Maryland native Frances Tiafoe hits a backhand during the U.S. Open quarterfinals. Tiafoe, who trained at the Junior Tennis Champions Center in College Park, became the first Black man to reach the U.S. Open semifinals since Arthur Ashe in 1972. Photo by All-Pro Reels/Wikimedia Commons.

Amari O’Brien has been playing tennis since she was 6 years old, but as a teenager she sought a place where she could raise her skills to the next level.

She journeyed from her hometown of Kalamazoo, Michigan to College Park, Maryland to practice for two weeks in 2019 at the Junior Tennis Champions Center (JTCC), which offers full-time training programs and schooling for youth and adults.

Then, O’Brien earned a scholarship and moved to Maryland last year to attend the club full time. The 16-year-old said the club’s small size and supportive environment made the opportunity too enticing to turn down.

“More attention could be paid toward me,” O’Brien said. “I would choose this place over any other one just because of the environment. It’s always really positive. There’s always someone here to help you with any problem that you have. They’re supportive of our journey.”

The JTCC provides online schooling for its full-time members. While there is no boarding or housing for members or staff, the club maintains a tight-knit family atmosphere.

“It’s a very supportive environment,” said Nikola Galov, a 15-year-old in 10th grade. “The staff is always there to help you. I trust them because I know it’s for the benefit of me. They’ll do whatever they can to help me, whether it’s about school or tennis.”

The JTCC also boasts several notable alumni, including rising star Frances Tiafoe. The Maryland native made a historic run to the U.S. Open semifinals earlier this year, becoming the first American man to do so since 2006 and the first Black man to reach that milestone since 1972.

In a recent interview with the Washington Post, Tiafoe said training in Prince George’s County, an area unknown to many outside of the Maryland-D.C. bubble, only strengthened his ambition.

“I think a lot of people overlook this area,” Tiafoe told the Washington Post. “A lot of people [here] feel like they have something to prove.”

But at the JTCC, it’s a point of emphasis among the coaching staff to allow members to simply play tennis without the pressure of becoming great enough to go pro.

“If you want to learn tennis, there’s definitely a program for you at JTCC,” said John Niswander, a marketing and events associate at the club. “It’s all relative to what you’re trying to get out of the program in terms of your level and your skill.”

The majority of 1,000 members of the Junior Tennis Champions Center in College Park are children ages 4-12. Photo courtesy of Junior Tennis Champions Center.

The tennis club offers training programs for adults and children starting at age 4, as well as adaptability training for people who use wheelchairs and free lessons for veterans. It has around 1,000 members, the majority of which are children ages 4-12.

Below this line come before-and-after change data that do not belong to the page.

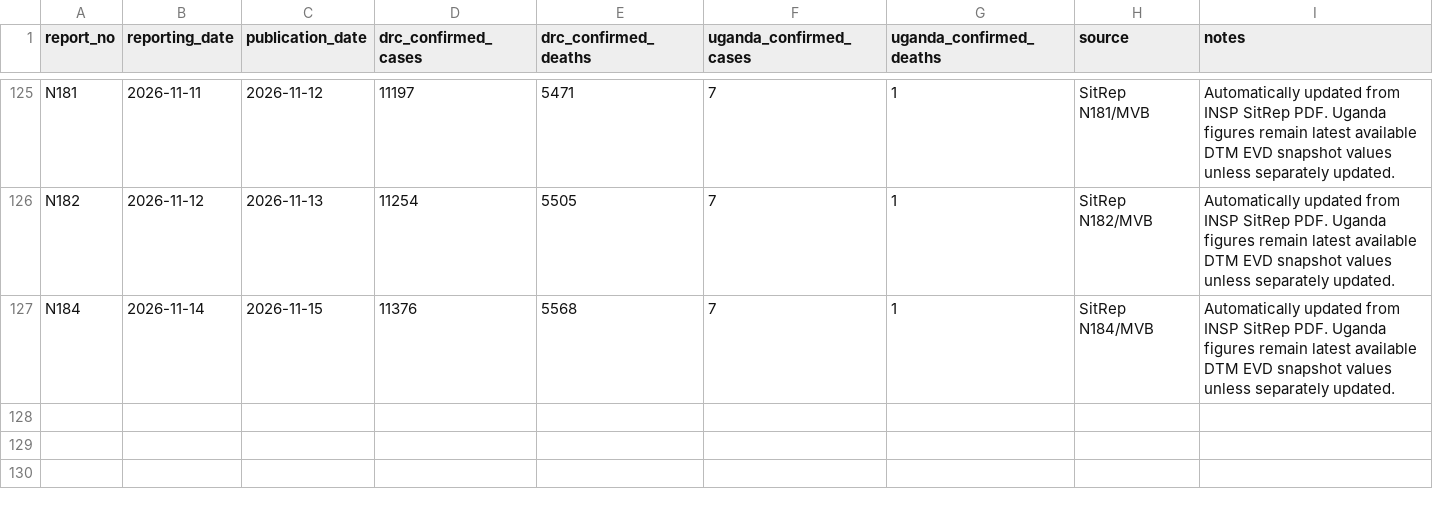
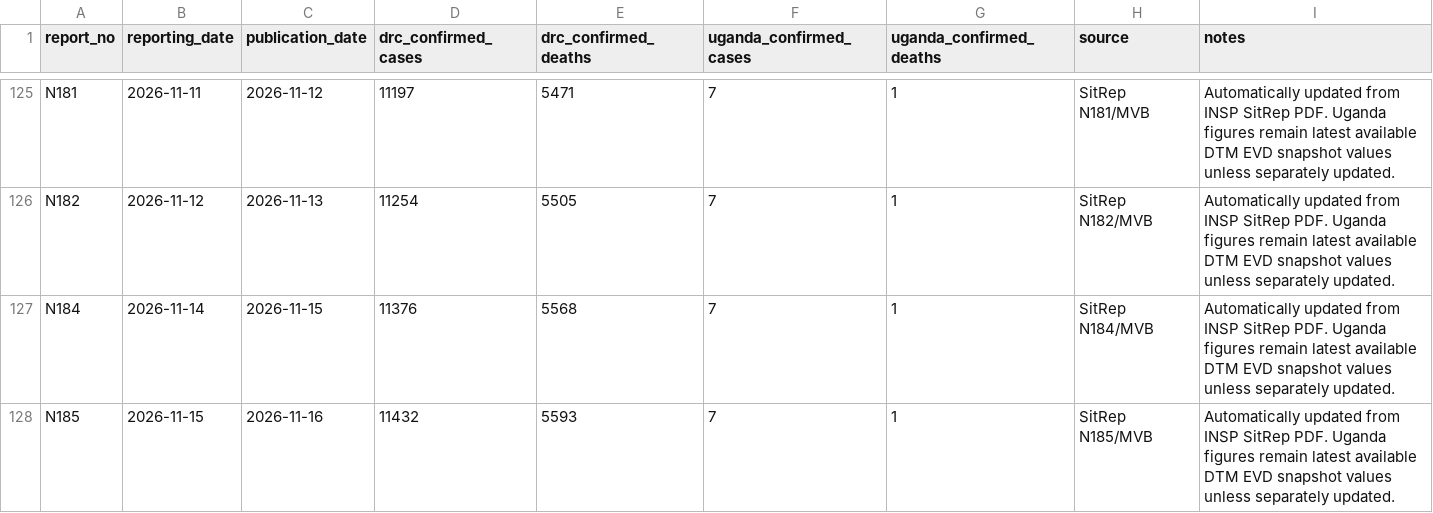
Before and after one commit to JIHS-DepEpi/drc_ebola2026, a CSV file: data/report_summary.csv, drawn as a sheet; only a part is shown, gaps mark what is left out; the diff names each change by its address in the sheet, - before the commit and + after, or states it on an @@ line.

```diff
--- a/data/report_summary.csv
+++ b/data/report_summary.csv
+row 128: N185 | 2026-11-15 | 2026-11-16 | 11432 | 5593 | 7 | 1 | SitRep N185/MVB | Automatically updated from INSP SitRep PDF. Uganda figures remain latest available DTM EVD snapshot values unless separately updated.
```
Also changed, not shown: data/ai_sitrep_summary.csv, data/cases_unventilated.csv, 9 other files.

The JTCC employs experienced coaches and offers a plethora of spaces for young athletes to complete their training, featuring 32 courts in total – including indoor courts, outdoor courts, hard courts, and clay courts.

The club not only supports its members on the court but in their academic lives as well, with tutoring and afterschool programs.

The JTCC also emphasizes community outreach, offering free tennis lessons at 14 schools in Montgomery County, Prince George’s County, and Washington, D.C. And members must fulfill volunteer hours, presenting the chance for young athletes to give back to the local community.

Members also get to travel and compete in top junior tournaments around the country, such as the Orange Bowl International Tennis Championships in Florida.

“A lot of players and coaches stay at JTCC because we have like a whole big family,” said Terence Tche, a coach for the club.

For the young athletes who currently attend the JTCC, training at the same club with the same coaches who helped train Tiafoe serves as extra motivation to follow in his footsteps.

“It gives me a lot of inspiration because I’m going down the same path he is,” Galov said. “I’m going through the same coaches he is. To see that he went so far in his career and made it to the semifinals of the U.S. Open. That just gives me so much inspiration and motivation. I know I can do that as well. I just have to trust the process.”

O’Brien said training with the same coach as Tiafoe strengthens her ambition to be a similar role model for female players.

“It’s super cool to know that his former coach is coaching me,” O’Brien said. “It gives me belief that I can do the same thing on the women’s side.”